--- Your assignment ---
The answer required is how many lines of the following entries contain the word "iPhone", with no other words.

BEGIN

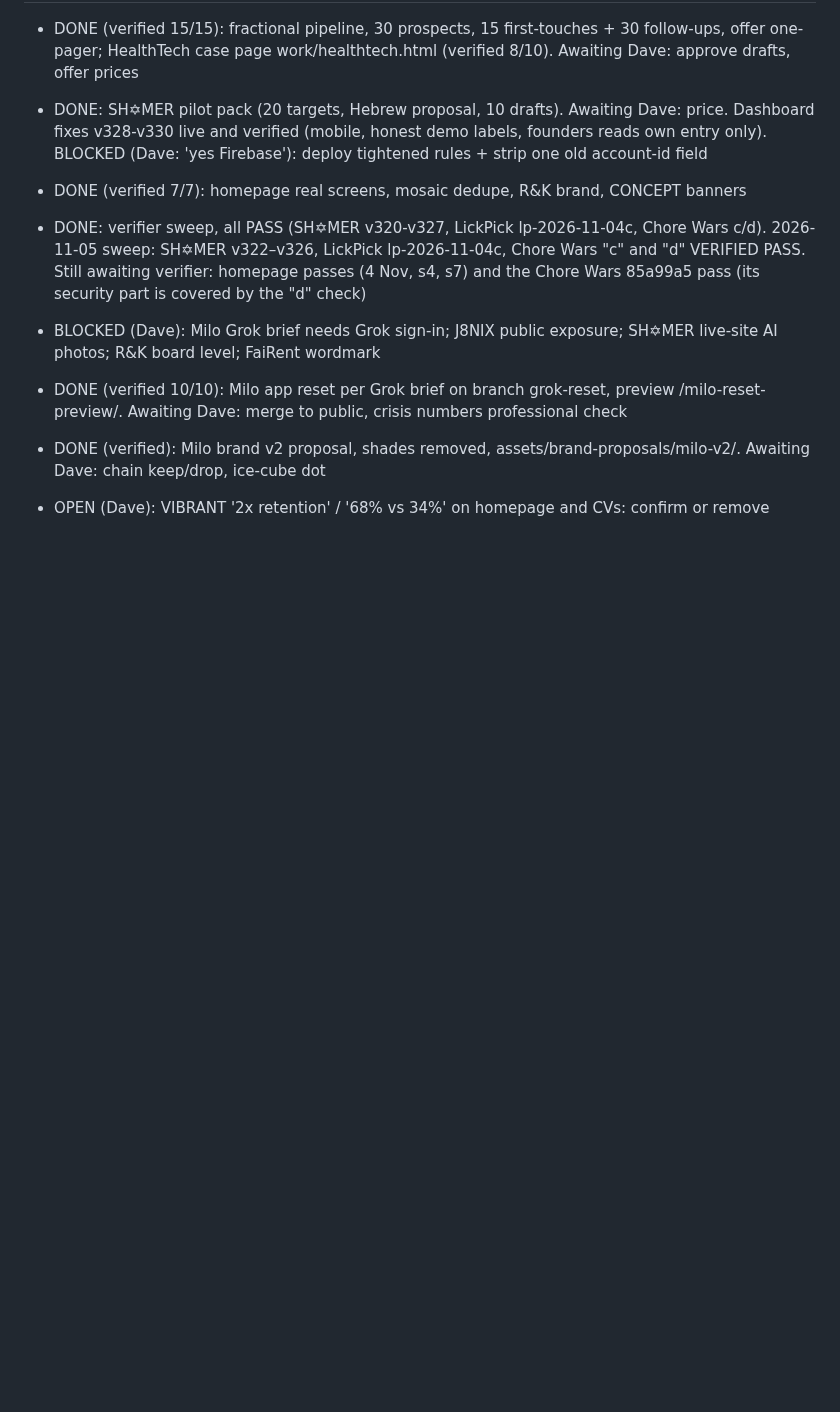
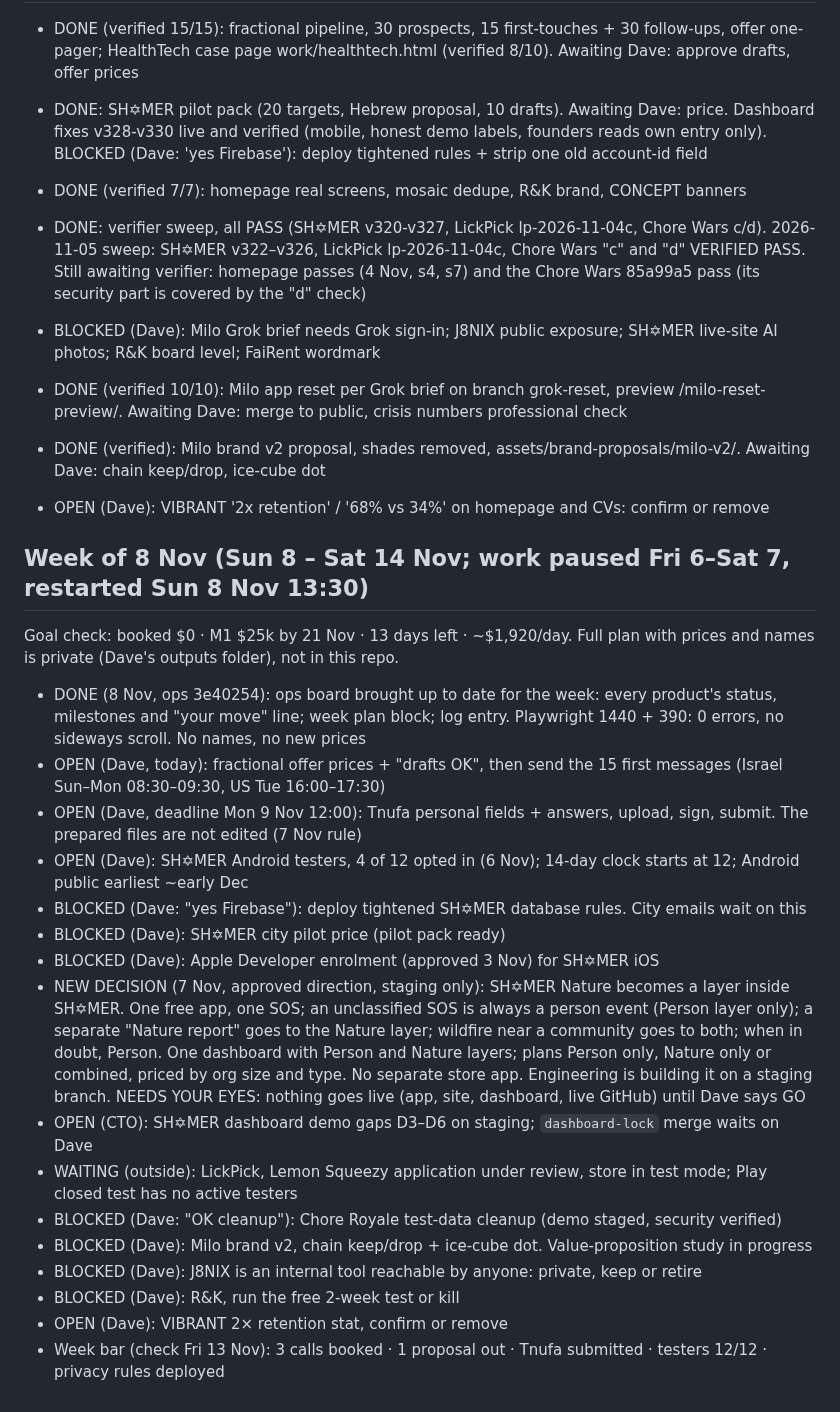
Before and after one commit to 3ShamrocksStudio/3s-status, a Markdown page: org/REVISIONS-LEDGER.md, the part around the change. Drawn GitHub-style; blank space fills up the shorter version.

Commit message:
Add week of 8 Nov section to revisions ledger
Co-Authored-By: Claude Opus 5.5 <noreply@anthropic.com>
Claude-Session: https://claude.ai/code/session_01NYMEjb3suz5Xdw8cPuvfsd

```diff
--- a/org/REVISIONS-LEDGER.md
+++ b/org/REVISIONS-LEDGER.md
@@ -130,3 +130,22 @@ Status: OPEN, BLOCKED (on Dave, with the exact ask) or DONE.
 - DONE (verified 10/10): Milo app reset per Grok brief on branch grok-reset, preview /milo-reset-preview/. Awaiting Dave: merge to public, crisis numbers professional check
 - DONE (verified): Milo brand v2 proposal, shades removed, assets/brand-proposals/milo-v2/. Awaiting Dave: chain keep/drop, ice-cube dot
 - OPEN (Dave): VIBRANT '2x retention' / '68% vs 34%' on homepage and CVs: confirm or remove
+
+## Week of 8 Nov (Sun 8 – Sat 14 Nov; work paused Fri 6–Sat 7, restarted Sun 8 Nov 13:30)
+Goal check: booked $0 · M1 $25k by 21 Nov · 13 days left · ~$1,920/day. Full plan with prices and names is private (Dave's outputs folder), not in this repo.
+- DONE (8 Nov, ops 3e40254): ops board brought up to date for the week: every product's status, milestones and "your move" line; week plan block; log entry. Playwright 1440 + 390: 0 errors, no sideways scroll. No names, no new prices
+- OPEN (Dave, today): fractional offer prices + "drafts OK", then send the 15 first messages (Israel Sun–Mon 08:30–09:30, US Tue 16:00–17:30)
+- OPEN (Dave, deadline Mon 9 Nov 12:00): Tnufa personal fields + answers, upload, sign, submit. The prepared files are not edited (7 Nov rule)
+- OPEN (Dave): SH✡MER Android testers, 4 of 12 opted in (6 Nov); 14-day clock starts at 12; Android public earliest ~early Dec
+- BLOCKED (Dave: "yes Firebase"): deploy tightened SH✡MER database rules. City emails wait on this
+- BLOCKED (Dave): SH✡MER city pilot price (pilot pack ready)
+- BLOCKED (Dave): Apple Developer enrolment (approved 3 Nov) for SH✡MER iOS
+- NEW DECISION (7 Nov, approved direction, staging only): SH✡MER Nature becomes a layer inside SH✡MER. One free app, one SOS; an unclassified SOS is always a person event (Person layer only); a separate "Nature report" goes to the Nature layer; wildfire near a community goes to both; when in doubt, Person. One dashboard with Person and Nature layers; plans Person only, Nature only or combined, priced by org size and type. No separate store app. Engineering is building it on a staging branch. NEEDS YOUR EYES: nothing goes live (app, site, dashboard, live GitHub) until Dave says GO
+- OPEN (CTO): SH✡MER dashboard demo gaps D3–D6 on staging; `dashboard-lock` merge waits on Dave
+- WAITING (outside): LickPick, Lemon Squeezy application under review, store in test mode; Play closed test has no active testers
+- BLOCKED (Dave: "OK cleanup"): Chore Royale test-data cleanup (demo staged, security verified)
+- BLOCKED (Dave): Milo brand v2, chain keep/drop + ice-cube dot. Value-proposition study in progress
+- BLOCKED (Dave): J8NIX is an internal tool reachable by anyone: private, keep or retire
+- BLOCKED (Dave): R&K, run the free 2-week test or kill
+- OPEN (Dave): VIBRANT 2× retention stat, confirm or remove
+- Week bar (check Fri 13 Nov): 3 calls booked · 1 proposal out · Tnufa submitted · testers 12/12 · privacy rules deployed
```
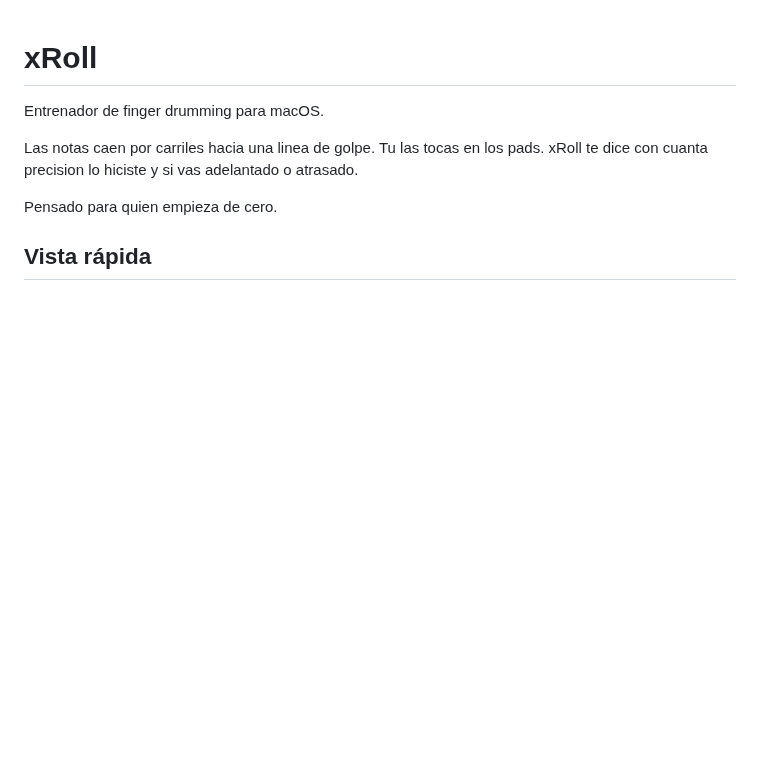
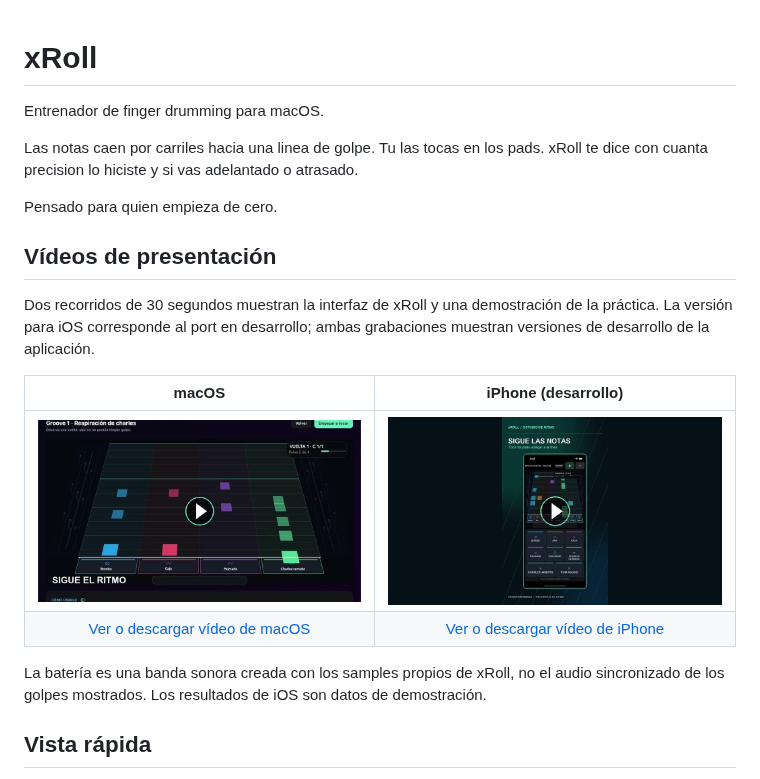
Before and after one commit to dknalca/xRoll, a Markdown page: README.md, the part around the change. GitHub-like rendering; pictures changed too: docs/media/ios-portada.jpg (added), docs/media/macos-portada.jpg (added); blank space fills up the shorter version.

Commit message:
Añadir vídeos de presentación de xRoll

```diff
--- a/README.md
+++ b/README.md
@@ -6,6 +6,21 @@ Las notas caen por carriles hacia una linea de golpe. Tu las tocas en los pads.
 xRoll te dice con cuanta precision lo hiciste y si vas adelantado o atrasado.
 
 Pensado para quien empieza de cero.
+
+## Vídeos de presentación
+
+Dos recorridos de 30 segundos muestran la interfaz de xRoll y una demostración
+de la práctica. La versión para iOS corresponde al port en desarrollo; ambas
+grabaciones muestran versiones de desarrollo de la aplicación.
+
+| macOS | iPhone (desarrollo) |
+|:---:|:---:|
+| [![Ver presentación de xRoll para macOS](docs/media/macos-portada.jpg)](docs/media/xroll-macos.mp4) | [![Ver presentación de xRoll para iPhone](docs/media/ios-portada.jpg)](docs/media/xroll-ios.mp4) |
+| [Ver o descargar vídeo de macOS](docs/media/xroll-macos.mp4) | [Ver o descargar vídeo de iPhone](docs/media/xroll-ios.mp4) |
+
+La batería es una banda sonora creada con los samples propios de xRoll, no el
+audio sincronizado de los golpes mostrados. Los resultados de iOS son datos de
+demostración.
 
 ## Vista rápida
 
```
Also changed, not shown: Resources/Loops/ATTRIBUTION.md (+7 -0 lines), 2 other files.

END

--- Written response ---
3